Diseases that affect the heart can also affect the memory. Vascular dementia is a common form of dementia that results in memory loss and confusion due to miniature strokes. These “cortical infarcts” are caused by chronic high blood pressure, diabetes, high cholesterol and/or coronary artery disease.
Don’t Settle For a Life of Mental Illness and Addiction
Memory loss, confusion, difficulty communicating, compulsive behaviors and depression are just a few common symptoms seen in patients with dementia. Although Alzheimer’s disease is considered the No. 1 cause for dementia affecting 5.4 million people in the United States, according to a 2011 Alzheimer’s Association study, many other types of dementia exist and are commonly forgotten or do not receive as much press as Alzheimer’s.

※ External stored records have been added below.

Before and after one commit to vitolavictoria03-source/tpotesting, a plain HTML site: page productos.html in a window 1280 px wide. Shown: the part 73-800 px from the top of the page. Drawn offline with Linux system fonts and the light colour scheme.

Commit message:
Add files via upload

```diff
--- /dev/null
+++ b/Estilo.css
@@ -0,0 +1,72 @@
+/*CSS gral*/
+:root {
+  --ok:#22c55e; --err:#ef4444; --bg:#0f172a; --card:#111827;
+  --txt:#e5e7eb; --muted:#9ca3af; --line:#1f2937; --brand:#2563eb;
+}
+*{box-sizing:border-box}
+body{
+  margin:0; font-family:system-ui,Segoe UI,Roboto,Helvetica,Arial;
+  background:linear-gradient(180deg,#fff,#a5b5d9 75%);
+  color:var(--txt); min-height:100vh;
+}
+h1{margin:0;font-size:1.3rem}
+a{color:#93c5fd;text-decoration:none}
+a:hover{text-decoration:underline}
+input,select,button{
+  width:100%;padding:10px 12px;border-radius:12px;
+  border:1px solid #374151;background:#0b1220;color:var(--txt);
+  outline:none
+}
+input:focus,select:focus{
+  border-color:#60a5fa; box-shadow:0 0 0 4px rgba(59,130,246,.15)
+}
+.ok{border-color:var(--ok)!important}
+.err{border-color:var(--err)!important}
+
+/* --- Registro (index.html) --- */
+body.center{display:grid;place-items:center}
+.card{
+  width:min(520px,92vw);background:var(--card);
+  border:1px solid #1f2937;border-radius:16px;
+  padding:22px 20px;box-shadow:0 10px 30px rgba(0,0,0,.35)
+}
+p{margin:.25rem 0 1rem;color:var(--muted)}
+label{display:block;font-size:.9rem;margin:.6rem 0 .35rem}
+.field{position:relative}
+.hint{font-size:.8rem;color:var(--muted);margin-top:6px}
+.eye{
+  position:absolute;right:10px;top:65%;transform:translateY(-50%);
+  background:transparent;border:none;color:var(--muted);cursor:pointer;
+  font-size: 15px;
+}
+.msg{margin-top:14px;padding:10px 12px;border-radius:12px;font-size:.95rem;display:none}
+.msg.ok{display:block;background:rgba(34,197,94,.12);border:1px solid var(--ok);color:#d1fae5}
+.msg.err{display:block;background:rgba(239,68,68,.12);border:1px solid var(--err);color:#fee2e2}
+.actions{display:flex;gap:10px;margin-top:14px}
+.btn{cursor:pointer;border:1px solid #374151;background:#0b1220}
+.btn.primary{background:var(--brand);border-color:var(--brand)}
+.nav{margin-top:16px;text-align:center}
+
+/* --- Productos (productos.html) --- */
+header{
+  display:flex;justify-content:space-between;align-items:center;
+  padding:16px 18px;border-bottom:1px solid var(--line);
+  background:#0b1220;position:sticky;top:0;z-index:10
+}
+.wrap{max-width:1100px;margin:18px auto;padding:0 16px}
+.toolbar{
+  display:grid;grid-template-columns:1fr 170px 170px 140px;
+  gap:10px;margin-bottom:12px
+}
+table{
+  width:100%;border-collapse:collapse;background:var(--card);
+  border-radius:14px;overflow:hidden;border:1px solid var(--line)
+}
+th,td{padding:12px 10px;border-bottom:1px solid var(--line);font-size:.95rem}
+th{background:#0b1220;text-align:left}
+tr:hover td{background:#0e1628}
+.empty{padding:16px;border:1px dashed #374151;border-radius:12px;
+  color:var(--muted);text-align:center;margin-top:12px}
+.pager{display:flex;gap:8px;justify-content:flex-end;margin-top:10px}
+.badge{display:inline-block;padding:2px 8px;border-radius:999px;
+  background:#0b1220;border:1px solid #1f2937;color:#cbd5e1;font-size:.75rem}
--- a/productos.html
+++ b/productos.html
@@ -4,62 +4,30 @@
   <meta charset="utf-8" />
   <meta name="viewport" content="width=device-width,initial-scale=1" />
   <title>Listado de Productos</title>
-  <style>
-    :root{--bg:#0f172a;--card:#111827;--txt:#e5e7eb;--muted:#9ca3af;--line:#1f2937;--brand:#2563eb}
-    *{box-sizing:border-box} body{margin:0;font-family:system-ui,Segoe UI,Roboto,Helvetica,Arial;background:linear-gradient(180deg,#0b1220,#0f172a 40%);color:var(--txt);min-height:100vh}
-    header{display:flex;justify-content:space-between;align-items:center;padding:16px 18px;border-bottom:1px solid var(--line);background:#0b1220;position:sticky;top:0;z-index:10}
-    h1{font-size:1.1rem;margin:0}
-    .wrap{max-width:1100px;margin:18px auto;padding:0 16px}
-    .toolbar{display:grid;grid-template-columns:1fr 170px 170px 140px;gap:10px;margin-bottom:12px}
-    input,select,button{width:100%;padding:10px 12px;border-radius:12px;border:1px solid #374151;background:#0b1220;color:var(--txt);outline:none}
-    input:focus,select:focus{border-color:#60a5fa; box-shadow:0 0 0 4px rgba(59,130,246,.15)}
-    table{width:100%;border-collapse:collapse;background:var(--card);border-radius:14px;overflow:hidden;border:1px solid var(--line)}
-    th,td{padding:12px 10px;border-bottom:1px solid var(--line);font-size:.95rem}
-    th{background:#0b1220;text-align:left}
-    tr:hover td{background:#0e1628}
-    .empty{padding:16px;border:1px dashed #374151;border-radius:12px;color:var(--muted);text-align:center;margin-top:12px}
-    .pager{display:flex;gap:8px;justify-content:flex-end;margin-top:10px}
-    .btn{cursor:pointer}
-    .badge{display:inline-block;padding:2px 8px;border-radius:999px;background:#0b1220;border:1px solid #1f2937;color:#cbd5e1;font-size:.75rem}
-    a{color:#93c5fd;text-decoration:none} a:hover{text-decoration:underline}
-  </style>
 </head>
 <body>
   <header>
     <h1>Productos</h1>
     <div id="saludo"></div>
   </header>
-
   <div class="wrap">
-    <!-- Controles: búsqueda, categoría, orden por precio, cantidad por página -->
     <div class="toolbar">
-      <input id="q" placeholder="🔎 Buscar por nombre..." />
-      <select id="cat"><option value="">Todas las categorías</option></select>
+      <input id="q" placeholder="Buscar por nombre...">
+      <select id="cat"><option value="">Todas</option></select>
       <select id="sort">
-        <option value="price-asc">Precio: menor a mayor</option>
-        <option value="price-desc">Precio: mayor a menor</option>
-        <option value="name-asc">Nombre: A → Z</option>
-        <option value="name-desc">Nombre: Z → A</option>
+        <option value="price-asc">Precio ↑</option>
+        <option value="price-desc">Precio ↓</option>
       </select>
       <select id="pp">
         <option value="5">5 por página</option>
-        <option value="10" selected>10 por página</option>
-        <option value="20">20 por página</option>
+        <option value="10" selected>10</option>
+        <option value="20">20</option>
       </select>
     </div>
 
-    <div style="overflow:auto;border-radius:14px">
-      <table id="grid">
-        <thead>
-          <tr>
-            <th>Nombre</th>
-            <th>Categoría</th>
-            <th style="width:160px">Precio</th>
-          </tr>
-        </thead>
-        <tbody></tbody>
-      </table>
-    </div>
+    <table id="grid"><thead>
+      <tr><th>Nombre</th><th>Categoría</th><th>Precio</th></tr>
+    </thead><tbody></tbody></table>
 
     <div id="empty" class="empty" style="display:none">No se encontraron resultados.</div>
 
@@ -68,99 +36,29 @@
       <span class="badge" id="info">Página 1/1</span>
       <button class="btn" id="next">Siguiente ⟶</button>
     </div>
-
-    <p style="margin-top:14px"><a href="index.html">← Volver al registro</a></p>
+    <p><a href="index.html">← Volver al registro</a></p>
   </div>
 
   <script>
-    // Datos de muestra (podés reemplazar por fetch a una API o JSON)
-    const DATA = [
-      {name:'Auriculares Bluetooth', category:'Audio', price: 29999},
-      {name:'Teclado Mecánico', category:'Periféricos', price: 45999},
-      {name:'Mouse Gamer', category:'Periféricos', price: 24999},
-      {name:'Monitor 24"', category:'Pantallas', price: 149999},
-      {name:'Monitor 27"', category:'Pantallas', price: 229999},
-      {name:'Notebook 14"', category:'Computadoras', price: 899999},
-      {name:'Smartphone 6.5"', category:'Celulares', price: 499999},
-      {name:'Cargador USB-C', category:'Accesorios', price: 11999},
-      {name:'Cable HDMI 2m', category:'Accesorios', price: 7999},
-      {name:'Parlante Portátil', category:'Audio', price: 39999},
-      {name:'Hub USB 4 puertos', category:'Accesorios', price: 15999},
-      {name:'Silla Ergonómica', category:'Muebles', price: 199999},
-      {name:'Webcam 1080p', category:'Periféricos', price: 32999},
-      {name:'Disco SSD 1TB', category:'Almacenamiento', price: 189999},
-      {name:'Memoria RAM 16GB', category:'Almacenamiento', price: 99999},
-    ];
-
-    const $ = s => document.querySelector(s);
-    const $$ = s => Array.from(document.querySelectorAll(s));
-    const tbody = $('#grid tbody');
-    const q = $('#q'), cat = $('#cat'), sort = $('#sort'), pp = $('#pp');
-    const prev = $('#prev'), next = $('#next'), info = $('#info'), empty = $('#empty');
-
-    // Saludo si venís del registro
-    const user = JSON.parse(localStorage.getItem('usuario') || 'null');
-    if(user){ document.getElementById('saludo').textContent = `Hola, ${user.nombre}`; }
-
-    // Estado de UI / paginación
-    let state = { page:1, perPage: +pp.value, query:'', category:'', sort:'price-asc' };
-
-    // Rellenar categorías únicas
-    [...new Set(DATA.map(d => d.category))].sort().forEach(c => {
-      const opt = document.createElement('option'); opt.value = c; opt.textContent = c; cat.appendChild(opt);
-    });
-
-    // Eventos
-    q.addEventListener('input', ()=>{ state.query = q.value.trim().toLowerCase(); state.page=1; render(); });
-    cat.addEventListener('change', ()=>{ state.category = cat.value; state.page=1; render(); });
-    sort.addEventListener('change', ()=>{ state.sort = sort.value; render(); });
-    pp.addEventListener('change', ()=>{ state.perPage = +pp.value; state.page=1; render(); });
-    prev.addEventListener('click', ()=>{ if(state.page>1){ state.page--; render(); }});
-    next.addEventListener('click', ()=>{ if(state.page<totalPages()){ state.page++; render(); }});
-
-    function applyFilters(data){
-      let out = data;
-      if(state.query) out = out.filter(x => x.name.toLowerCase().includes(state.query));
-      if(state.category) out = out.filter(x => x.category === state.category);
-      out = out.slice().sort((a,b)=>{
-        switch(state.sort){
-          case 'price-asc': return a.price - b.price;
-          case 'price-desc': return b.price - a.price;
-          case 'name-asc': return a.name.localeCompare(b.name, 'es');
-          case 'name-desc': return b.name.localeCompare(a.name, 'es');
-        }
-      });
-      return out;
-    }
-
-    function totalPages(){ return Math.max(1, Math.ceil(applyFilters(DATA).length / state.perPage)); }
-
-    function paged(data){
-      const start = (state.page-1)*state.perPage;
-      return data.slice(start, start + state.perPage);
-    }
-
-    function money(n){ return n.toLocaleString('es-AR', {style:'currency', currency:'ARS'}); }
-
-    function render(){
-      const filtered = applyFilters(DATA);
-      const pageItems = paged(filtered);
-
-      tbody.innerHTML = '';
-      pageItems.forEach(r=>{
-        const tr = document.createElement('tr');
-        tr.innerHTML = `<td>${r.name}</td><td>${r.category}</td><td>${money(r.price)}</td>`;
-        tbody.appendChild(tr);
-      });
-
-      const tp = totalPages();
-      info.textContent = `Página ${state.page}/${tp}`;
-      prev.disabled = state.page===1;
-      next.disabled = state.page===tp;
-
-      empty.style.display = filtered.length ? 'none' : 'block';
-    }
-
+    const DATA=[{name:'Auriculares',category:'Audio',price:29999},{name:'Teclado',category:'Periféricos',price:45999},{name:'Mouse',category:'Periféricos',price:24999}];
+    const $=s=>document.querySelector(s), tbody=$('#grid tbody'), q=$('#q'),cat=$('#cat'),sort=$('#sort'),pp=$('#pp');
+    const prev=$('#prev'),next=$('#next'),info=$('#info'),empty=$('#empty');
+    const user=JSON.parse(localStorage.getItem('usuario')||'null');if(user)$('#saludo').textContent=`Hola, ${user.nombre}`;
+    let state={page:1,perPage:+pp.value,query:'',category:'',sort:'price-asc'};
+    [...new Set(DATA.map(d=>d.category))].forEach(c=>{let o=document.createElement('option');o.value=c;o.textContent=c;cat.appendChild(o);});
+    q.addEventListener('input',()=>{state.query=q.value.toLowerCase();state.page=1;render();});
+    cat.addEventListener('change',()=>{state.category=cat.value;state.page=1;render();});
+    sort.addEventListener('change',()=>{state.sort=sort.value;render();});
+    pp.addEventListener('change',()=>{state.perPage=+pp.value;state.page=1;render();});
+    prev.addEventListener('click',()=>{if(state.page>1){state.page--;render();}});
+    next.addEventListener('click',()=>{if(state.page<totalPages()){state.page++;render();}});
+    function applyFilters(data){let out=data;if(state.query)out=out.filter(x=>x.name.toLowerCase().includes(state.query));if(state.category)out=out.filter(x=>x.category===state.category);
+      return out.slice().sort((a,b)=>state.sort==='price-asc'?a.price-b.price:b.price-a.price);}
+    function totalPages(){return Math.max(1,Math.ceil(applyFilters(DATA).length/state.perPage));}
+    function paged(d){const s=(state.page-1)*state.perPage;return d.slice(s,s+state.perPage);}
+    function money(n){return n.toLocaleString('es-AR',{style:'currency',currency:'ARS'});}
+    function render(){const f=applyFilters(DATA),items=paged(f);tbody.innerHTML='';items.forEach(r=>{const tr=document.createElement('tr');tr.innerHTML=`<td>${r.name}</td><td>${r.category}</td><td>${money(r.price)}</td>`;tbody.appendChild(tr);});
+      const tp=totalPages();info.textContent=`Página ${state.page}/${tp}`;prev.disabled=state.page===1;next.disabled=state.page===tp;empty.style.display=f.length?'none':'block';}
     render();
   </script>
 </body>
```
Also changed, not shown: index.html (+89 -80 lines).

It is apparent that Alzheimer’s disease is devastating. Witnessing grandparents unable to remember the name of their daughter or their grandchild is heartbreaking. Learning a father has gone missing only to find out he got lost three blocks from his house because he forgot where he was causes immense sadness. Watching a loved one’s mind deteriorate is difficult to handle. So what causes this disease of forgetfulness? Genetics, amyloid plaques and neurofibrillary tangles are the three known causes of Alzheimer’s disease. According to the Alzheimer’s Association, these are the only known causes of Alzheimer’s disease.
“In 2009, nearly 66 million Americans (three in 10 U.S. households) reported at least one person providing unpaid care as a family caregiver,” according to “Caregiver Care,” an article published in the journal American Family Physician. Caring for loved ones has several benefits, including personal fulfillment and satisfaction from helping to relieve another’s suffering. It can bring people together and create a stronger bond. It can be a way of “giving back,” as caregivers were taken care of as children at one time or another.